• [Exercise]: Reproduce the full listing below unchanged, apart from the pictures.

• [The records]:
▬▬▬
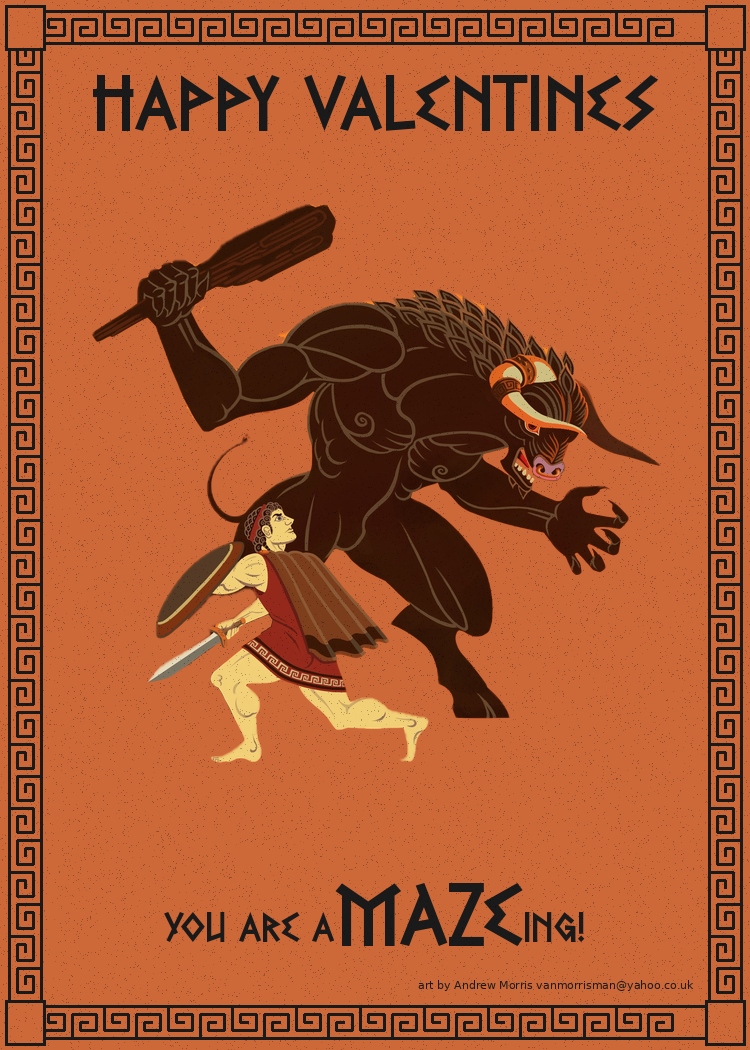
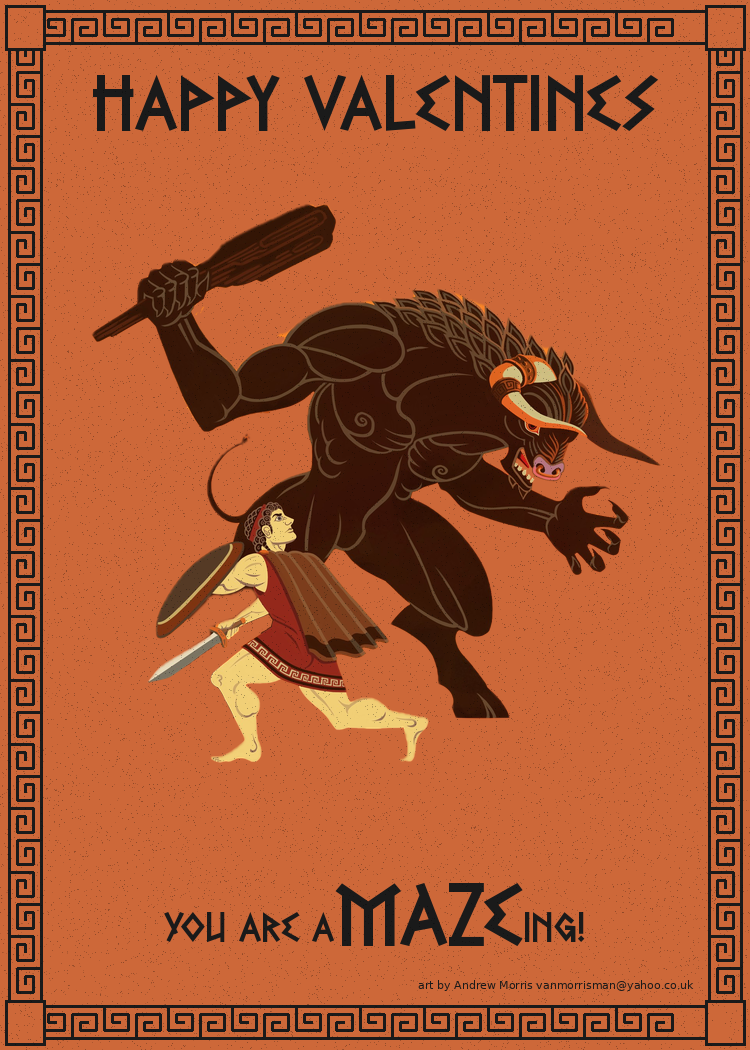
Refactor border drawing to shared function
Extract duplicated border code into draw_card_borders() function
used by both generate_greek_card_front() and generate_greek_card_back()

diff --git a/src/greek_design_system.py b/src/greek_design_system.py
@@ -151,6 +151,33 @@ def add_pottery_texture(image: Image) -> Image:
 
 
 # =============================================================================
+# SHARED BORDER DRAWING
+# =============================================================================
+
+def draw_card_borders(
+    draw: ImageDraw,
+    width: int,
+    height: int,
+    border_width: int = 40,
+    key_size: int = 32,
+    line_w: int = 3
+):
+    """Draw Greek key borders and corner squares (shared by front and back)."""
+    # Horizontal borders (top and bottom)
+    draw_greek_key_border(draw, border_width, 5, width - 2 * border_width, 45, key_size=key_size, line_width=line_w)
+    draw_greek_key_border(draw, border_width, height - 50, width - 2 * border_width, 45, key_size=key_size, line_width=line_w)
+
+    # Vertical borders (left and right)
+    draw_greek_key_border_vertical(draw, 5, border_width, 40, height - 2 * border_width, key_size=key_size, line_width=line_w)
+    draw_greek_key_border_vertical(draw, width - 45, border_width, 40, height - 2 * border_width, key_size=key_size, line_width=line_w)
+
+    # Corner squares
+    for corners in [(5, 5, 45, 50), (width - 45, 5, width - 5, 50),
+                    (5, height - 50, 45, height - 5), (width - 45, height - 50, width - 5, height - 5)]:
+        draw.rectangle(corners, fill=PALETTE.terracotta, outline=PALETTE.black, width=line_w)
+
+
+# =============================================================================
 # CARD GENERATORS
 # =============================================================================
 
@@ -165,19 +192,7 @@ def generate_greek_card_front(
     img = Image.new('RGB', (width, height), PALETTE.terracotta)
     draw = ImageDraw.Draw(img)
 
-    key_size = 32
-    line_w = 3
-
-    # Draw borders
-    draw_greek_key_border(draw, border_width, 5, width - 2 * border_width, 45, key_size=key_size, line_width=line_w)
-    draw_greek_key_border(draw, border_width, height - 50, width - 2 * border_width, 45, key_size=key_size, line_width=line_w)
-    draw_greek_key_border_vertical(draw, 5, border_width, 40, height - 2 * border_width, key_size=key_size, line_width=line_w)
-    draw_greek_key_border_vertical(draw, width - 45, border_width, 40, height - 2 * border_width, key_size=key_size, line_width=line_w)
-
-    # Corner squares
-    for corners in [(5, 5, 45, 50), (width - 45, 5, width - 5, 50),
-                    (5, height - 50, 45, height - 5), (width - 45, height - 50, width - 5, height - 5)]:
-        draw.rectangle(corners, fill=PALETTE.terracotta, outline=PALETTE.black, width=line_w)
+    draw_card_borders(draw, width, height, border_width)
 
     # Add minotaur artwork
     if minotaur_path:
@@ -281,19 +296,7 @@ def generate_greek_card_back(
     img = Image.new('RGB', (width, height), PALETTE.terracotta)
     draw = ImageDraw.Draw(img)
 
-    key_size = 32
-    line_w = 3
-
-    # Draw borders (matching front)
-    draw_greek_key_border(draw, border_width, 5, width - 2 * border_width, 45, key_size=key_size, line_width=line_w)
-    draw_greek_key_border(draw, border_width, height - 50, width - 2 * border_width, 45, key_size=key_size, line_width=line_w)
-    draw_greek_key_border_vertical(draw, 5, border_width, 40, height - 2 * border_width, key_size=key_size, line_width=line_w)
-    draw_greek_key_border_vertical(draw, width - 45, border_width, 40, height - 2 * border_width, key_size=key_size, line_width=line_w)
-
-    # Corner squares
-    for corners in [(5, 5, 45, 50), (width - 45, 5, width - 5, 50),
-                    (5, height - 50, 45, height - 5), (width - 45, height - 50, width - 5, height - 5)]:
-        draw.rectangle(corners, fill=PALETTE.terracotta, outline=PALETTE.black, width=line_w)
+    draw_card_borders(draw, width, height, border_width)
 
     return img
▬▬▬
• [Solution]:
Refactor border drawing to shared function
Extract duplicated border code into draw_card_borders() function
used by both generate_greek_card_front() and generate_greek_card_back()

diff --git a/src/greek_design_system.py b/src/greek_design_system.py
@@ -151,6 +151,33 @@ def add_pottery_texture(image: Image) -> Image:
 
 
 # =============================================================================
+# SHARED BORDER DRAWING
+# =============================================================================
+
+def draw_card_borders(
+    draw: ImageDraw,
+    width: int,
+    height: int,
+    border_width: int = 40,
+    key_size: int = 32,
+    line_w: int = 3
+):
+    """Draw Greek key borders and corner squares (shared by front and back)."""
+    # Horizontal borders (top and bottom)
+    draw_greek_key_border(draw, border_width, 5, width - 2 * border_width, 45, key_size=key_size, line_width=line_w)
+    draw_greek_key_border(draw, border_width, height - 50, width - 2 * border_width, 45, key_size=key_size, line_width=line_w)
+
+    # Vertical borders (left and right)
+    draw_greek_key_border_vertical(draw, 5, border_width, 40, height - 2 * border_width, key_size=key_size, line_width=line_w)
+    draw_greek_key_border_vertical(draw, width - 45, border_width, 40, height - 2 * border_width, key_size=key_size, line_width=line_w)
+
+    # Corner squares
+    for corners in [(5, 5, 45, 50), (width - 45, 5, width - 5, 50),
+                    (5, height - 50, 45, height - 5), (width - 45, height - 50, width - 5, height - 5)]:
+        draw.rectangle(corners, fill=PALETTE.terracotta, outline=PALETTE.black, width=line_w)
+
+
+# =============================================================================
 # CARD GENERATORS
 # =============================================================================
 
@@ -165,19 +192,7 @@ def generate_greek_card_front(
     img = Image.new('RGB', (width, height), PALETTE.terracotta)
     draw = ImageDraw.Draw(img)
 
-    key_size = 32
-    line_w = 3
-
-    # Draw borders
-    draw_greek_key_border(draw, border_width, 5, width - 2 * border_width, 45, key_size=key_size, line_width=line_w)
-    draw_greek_key_border(draw, border_width, height - 50, width - 2 * border_width, 45, key_size=key_size, line_width=line_w)
-    draw_greek_key_border_vertical(draw, 5, border_width, 40, height - 2 * border_width, key_size=key_size, line_width=line_w)
-    draw_greek_key_border_vertical(draw, width - 45, border_width, 40, height - 2 * border_width, key_size=key_size, line_width=line_w)
-
-    # Corner squares
-    for corners in [(5, 5, 45, 50), (width - 45, 5, width - 5, 50),
-                    (5, height - 50, 45, height - 5), (width - 45, height - 50, width - 5, height - 5)]:
-        draw.rectangle(corners, fill=PALETTE.terracotta, outline=PALETTE.black, width=line_w)
+    draw_card_borders(draw, width, height, border_width)
 
     # Add minotaur artwork
     if minotaur_path:
@@ -281,19 +296,7 @@ def generate_greek_card_back(
     img = Image.new('RGB', (width, height), PALETTE.terracotta)
     draw = ImageDraw.Draw(img)
 
-    key_size = 32
-    line_w = 3
-
-    # Draw borders (matching front)
-    draw_greek_key_border(draw, border_width, 5, width - 2 * border_width, 45, key_size=key_size, line_width=line_w)
-    draw_greek_key_border(draw, border_width, height - 50, width - 2 * border_width, 45, key_size=key_size, line_width=line_w)
-    draw_greek_key_border_vertical(draw, 5, border_width, 40, height - 2 * border_width, key_size=key_size, line_width=line_w)
-    draw_greek_key_border_vertical(draw, width - 45, border_width, 40, height - 2 * border_width, key_size=key_size, line_width=line_w)
-
-    # Corner squares
-    for corners in [(5, 5, 45, 50), (width - 45, 5, width - 5, 50),
-                    (5, height - 50, 45, height - 5), (width - 45, height - 50, width - 5, height - 5)]:
-        draw.rectangle(corners, fill=PALETTE.terracotta, outline=PALETTE.black, width=line_w)
+    draw_card_borders(draw, width, height, border_width)
 
     return img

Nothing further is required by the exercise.